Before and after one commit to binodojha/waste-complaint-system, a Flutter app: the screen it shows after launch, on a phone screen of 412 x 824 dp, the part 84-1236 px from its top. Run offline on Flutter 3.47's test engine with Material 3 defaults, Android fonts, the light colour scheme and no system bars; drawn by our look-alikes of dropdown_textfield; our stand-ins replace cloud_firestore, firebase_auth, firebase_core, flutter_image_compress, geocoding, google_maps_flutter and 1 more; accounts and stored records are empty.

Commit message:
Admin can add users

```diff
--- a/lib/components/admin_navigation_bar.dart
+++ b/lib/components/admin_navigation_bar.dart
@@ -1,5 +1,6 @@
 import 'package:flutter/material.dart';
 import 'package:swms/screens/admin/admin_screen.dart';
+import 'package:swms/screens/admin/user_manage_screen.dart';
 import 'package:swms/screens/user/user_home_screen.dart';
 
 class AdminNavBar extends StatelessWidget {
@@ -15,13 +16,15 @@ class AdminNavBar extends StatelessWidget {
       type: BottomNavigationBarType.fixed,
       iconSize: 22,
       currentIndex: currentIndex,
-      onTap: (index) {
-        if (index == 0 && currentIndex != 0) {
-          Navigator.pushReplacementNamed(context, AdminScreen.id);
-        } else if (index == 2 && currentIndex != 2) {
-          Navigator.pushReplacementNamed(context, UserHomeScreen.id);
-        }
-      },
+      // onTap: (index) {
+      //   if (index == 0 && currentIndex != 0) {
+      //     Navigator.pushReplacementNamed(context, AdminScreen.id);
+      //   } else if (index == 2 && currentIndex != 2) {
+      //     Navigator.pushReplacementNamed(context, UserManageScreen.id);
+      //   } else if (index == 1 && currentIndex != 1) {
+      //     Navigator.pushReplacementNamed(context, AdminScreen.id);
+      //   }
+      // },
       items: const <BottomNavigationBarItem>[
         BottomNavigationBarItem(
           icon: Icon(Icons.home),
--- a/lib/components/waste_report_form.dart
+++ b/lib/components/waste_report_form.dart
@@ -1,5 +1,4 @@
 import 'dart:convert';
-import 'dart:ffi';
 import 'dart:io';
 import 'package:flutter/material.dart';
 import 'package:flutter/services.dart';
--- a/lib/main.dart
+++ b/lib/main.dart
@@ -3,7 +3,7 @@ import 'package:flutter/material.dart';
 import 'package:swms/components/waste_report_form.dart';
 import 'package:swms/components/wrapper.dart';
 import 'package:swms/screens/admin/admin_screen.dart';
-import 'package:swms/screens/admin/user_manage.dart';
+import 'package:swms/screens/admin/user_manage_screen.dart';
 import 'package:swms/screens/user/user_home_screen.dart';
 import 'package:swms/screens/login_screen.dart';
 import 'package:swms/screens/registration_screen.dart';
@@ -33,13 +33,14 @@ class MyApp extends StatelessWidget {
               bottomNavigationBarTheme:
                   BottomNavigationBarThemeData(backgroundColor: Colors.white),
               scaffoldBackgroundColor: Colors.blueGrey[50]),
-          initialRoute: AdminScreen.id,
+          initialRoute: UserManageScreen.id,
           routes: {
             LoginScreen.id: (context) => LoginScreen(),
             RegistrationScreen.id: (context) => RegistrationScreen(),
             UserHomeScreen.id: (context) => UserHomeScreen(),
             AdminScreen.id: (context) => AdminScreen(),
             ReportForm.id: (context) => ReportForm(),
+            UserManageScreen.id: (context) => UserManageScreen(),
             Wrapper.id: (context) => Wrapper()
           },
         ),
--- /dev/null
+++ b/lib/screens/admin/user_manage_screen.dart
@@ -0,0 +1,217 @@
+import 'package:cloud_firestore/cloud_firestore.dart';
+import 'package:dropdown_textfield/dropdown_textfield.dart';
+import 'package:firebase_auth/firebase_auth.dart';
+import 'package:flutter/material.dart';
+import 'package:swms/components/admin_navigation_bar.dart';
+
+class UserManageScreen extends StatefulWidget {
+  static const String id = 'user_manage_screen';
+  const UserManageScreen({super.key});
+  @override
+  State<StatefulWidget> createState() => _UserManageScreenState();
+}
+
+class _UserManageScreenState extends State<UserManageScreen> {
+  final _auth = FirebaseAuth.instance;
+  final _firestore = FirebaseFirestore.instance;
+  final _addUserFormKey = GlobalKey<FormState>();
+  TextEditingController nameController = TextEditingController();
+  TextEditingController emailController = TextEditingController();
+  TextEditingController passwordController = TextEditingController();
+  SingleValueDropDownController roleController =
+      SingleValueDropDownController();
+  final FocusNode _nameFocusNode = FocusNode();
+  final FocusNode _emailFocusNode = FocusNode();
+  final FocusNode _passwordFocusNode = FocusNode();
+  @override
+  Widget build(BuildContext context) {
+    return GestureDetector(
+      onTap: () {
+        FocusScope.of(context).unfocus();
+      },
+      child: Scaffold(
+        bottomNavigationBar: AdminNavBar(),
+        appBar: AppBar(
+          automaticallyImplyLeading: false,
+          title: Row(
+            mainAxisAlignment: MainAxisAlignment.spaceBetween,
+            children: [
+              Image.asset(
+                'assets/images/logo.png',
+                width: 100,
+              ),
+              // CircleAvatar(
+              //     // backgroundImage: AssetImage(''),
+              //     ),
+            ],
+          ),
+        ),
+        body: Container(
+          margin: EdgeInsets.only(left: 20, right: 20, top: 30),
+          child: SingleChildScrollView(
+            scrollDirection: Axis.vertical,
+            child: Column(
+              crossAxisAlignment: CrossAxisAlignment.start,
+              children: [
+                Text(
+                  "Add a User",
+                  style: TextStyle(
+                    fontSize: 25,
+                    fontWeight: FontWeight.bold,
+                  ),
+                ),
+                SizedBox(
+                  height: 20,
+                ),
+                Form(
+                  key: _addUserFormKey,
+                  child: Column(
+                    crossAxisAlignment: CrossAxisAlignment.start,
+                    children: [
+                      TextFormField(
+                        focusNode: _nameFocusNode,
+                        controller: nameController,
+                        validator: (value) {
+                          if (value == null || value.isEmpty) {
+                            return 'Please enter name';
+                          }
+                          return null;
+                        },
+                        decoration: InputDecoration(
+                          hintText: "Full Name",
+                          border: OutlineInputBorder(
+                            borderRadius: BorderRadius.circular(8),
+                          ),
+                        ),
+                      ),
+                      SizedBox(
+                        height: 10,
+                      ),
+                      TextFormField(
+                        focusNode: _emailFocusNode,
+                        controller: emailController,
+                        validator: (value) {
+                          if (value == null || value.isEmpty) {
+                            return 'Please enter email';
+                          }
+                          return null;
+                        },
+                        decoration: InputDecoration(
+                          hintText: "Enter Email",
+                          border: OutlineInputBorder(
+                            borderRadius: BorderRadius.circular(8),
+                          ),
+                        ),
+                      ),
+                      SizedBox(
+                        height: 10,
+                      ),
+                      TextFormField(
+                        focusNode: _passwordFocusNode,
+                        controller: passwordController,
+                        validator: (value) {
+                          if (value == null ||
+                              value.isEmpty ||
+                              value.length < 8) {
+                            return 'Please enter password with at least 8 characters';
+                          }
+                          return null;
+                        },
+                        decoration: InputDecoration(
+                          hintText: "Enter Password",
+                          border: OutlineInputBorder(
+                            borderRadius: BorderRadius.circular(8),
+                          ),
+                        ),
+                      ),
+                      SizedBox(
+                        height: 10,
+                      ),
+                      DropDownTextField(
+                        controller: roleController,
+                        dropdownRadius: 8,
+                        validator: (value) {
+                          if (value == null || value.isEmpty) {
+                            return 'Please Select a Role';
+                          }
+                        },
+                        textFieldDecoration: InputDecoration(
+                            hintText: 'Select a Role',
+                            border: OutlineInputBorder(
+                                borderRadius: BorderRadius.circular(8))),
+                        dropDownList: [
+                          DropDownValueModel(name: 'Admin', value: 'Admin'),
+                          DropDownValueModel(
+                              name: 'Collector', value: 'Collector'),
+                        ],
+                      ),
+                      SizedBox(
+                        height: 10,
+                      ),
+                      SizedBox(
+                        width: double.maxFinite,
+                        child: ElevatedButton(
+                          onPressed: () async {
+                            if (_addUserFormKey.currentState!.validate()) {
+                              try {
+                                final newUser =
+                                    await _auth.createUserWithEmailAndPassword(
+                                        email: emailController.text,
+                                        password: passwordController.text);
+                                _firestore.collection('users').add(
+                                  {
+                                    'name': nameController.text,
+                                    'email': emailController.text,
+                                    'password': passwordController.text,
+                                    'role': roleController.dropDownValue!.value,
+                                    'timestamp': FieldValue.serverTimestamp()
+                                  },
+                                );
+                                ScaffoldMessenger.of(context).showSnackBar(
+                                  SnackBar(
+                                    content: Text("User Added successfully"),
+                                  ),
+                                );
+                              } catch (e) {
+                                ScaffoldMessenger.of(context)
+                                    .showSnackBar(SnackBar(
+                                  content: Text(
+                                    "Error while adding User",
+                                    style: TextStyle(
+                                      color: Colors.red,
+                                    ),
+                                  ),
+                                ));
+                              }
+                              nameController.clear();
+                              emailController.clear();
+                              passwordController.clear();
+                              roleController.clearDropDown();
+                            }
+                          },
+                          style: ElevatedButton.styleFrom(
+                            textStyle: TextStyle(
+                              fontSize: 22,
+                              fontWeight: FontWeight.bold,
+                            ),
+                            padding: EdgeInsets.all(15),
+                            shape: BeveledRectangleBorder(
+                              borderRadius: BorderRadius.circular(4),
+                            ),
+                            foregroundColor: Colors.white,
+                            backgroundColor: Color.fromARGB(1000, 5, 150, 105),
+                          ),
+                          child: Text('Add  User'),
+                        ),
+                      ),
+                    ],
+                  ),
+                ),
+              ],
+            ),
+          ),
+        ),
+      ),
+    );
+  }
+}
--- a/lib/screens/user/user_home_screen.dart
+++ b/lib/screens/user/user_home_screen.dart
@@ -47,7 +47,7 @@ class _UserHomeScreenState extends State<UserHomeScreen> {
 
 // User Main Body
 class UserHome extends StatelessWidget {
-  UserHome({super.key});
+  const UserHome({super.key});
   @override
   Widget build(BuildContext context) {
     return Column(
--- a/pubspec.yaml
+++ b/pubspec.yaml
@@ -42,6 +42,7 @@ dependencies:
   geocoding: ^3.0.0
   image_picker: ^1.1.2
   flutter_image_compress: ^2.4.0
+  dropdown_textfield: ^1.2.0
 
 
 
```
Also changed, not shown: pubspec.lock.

+---+

Only lines with the word "emailController" are needed. Copy them from the preceding records.

The completed task:
+  TextEditingController emailController = TextEditingController();
+                        controller: emailController,
+                                        email: emailController.text,
+                                    'email': emailController.text,
+                              emailController.clear();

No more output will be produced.